Another challenge? Finding enough Hawaiian textbooks for all grades. That means teachers are constantly translating and creating their own materials.


Access and transportation are also barriers, especially for families whose neighborhood schools don’t offer Hawaiian immersion. Some families drive across the island to get to school.


And then there are the stereotypes associated with Hawaiian immersion—that students are at a disadvantage or the program is easy.


Kamuela Yim, a resource teacher in the Office of Hawaiian Education, points out that the merits of bilingualism seem to be questioned only in the U.S., although there are many studies that prove it’s an asset. They have found that immersion students tend to catch up with their non-immersion classmates beginning in eighth grade, says Kalehua Krug, the office’s education specialist.

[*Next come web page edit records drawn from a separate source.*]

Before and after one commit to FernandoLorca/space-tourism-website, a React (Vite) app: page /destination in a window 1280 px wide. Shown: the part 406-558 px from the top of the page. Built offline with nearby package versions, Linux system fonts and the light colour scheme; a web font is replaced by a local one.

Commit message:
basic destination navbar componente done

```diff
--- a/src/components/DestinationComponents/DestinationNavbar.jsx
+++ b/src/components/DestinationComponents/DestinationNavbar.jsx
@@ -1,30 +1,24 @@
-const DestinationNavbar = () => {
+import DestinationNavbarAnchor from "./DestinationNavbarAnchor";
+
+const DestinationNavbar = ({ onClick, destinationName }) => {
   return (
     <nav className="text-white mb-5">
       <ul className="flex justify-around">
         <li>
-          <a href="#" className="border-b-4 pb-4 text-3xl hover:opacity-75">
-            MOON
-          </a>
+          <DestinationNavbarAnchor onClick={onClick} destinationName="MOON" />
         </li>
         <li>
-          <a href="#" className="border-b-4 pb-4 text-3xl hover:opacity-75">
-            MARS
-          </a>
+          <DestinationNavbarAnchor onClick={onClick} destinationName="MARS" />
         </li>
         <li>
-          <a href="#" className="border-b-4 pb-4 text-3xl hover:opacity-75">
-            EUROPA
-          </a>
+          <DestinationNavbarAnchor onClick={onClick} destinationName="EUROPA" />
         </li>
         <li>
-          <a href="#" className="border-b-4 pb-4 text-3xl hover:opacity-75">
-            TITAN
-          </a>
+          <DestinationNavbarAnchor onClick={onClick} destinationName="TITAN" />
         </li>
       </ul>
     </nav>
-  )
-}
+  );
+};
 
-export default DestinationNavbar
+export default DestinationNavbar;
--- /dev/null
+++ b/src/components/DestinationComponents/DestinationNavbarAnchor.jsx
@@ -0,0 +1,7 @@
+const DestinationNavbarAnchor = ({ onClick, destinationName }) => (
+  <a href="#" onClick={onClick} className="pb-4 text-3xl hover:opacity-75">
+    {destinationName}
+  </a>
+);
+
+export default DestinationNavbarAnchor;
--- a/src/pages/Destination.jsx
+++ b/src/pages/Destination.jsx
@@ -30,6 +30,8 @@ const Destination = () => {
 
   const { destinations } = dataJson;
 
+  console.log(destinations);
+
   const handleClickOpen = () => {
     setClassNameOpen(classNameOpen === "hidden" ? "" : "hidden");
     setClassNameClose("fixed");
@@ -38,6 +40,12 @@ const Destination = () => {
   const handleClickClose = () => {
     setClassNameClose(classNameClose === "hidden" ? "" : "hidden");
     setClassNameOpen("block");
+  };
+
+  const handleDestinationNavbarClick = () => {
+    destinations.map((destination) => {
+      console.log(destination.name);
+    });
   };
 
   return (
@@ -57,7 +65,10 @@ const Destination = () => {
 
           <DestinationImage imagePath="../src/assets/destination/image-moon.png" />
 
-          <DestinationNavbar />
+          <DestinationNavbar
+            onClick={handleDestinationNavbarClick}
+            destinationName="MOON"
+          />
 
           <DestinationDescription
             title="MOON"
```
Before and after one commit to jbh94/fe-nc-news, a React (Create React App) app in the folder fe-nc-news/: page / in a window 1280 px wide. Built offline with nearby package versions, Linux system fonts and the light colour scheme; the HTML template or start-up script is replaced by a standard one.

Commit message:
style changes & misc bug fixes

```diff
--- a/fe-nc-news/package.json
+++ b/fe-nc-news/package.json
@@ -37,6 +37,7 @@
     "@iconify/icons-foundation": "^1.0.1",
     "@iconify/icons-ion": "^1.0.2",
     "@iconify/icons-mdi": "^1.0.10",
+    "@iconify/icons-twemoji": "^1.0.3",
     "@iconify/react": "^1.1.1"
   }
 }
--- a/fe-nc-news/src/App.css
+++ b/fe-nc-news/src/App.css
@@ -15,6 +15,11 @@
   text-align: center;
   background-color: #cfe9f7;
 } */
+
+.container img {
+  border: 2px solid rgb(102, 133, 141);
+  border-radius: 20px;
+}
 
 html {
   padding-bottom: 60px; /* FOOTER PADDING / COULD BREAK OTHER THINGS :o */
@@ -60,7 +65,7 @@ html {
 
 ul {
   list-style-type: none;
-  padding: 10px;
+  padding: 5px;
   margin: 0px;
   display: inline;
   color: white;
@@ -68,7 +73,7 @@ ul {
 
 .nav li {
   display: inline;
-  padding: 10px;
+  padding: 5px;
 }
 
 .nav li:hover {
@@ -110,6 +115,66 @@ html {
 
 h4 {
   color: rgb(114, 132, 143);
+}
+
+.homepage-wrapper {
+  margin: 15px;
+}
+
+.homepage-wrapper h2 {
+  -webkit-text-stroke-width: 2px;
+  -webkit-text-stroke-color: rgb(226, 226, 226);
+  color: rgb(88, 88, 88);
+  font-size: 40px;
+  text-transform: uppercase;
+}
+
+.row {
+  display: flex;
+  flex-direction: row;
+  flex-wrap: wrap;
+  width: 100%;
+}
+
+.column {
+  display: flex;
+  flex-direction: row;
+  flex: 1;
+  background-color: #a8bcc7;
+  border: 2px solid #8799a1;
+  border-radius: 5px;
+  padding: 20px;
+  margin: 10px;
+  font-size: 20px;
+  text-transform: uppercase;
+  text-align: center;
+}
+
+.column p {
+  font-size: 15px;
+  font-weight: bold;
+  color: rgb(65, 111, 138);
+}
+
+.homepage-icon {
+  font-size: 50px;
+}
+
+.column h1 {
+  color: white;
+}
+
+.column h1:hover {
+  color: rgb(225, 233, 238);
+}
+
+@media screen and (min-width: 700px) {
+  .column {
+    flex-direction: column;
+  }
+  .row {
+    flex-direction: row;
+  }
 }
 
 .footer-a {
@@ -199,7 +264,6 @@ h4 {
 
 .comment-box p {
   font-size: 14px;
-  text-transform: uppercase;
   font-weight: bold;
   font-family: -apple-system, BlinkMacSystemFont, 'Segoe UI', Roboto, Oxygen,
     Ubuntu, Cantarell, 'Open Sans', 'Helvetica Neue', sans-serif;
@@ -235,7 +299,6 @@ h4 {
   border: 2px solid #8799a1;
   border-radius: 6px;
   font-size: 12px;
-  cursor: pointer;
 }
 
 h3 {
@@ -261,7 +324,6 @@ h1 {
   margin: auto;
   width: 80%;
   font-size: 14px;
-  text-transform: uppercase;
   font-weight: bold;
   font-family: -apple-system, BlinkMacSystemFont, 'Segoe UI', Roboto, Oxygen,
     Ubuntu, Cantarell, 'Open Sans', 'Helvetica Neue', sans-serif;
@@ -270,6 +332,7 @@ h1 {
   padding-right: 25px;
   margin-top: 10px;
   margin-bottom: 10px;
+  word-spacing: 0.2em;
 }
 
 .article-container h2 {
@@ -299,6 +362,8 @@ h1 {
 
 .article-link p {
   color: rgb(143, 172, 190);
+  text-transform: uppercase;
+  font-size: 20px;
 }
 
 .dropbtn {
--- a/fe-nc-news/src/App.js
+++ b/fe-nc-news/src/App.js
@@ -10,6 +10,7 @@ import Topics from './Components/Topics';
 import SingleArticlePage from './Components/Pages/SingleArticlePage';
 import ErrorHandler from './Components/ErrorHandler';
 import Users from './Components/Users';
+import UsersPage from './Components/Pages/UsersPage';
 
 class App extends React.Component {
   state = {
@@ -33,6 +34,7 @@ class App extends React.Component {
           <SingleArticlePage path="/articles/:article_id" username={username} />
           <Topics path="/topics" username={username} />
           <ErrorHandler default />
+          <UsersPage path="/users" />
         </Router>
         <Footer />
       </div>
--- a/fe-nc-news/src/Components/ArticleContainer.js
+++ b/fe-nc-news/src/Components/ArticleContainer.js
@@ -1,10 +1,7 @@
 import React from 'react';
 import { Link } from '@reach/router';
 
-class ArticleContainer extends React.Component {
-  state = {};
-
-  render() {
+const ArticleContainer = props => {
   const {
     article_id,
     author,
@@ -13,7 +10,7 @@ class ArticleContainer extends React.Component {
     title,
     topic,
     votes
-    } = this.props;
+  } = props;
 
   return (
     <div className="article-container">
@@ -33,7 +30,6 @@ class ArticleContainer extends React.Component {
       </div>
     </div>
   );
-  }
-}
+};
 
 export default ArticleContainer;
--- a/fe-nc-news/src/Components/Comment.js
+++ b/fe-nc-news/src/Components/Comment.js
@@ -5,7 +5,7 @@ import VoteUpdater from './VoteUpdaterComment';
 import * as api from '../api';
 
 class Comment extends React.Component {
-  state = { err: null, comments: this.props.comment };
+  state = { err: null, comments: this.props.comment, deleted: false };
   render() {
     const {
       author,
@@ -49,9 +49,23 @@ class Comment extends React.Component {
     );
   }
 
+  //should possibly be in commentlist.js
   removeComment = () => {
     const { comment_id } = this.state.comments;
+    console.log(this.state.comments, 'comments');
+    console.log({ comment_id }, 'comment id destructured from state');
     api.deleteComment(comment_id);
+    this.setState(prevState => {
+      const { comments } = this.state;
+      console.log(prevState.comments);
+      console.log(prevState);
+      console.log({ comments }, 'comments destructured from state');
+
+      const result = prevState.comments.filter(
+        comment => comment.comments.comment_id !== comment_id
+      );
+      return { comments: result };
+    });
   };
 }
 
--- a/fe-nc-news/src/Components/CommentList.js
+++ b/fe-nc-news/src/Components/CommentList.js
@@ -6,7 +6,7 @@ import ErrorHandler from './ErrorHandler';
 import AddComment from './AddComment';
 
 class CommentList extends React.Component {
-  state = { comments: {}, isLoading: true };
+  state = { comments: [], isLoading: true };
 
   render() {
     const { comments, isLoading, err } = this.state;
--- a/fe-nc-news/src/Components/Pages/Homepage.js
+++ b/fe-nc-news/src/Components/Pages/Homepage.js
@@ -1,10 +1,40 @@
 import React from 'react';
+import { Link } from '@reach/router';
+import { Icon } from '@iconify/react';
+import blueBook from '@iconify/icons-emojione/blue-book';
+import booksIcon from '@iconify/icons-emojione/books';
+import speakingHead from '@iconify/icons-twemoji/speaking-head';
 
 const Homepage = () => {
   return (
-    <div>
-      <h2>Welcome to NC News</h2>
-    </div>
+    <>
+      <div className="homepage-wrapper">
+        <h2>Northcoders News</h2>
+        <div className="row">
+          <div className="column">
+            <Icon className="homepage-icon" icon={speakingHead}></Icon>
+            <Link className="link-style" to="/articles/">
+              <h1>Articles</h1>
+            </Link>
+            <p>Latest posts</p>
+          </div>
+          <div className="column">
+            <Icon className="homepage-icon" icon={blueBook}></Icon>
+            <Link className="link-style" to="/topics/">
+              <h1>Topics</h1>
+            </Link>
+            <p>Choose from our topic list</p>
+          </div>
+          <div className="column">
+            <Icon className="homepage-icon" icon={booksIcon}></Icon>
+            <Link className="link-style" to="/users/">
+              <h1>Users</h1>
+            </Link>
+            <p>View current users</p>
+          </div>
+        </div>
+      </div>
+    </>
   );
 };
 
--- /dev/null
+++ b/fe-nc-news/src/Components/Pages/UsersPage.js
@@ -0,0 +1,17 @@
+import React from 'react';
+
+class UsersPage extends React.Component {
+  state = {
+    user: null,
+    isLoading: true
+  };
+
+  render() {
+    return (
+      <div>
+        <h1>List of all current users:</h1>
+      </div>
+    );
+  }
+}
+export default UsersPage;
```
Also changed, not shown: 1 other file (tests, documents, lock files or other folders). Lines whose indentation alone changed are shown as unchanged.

But there are other positive strides that point to progress in Hawaiian immersion.


Although many teachers and staff still create their own curriculum, they know the materials well and can include their backgrounds and teachings.


And interest appears to be growing. The Office of Hawaiian Education is looking to expand online classes to upper grades so students statewide can continue their language studies. Pū‘ōhala Elementary created a seventh-grade immersion program in 2017 and is on track to add eighth grade next school year. School officials have also been working with nearby Castle High to establish Hawaiian immersion there by the time the first class of eighth-graders moves up. Principal Makala Pa‘akaula says the school’s program has grown from 25 percent of the student population five years ago to more than half this school year. That’s about 150 students and eight teachers.


“You can find pockets of weakness, but that’s what they are, pockets of weakness. You will find that in any program and at any school,” she says. “Sometimes we have to push the system and not wait for it.”


Learning hula
Pū‘ōhala Elementary students learn hula as part of the school’s Hawaiian immersion program.


Pursuing greater things

Many students find that lessons learned from Hawaiian immersion and learning centers go beyond the classroom. Both programs must continue building on that for future generations.


Ka‘ano‘i Walk, whose three kids attend Pū‘ōhala’s immersion program, decided early on that it would be a “deal breaker” if his future wife wasn’t on board to sending their kids to immersion. He says immersion set the foundation for his journey through school and beyond.


Akuna, Leilehua’s agriculture learning center coordinator, fell in love with the program as a student and returned to run it. Other alumni, including Zavala of Moanalua High, say these specialty programs helped to shape them.


“We’ve graduated a whole generation of Native Hawaiian speakers,” says Kanoe Kealoha, a Pū‘ōhala immersion teacher. “We want to build that foundation so these children will take the language and what they learned and pursue greater things.”


Read more stories by Jayna Omaye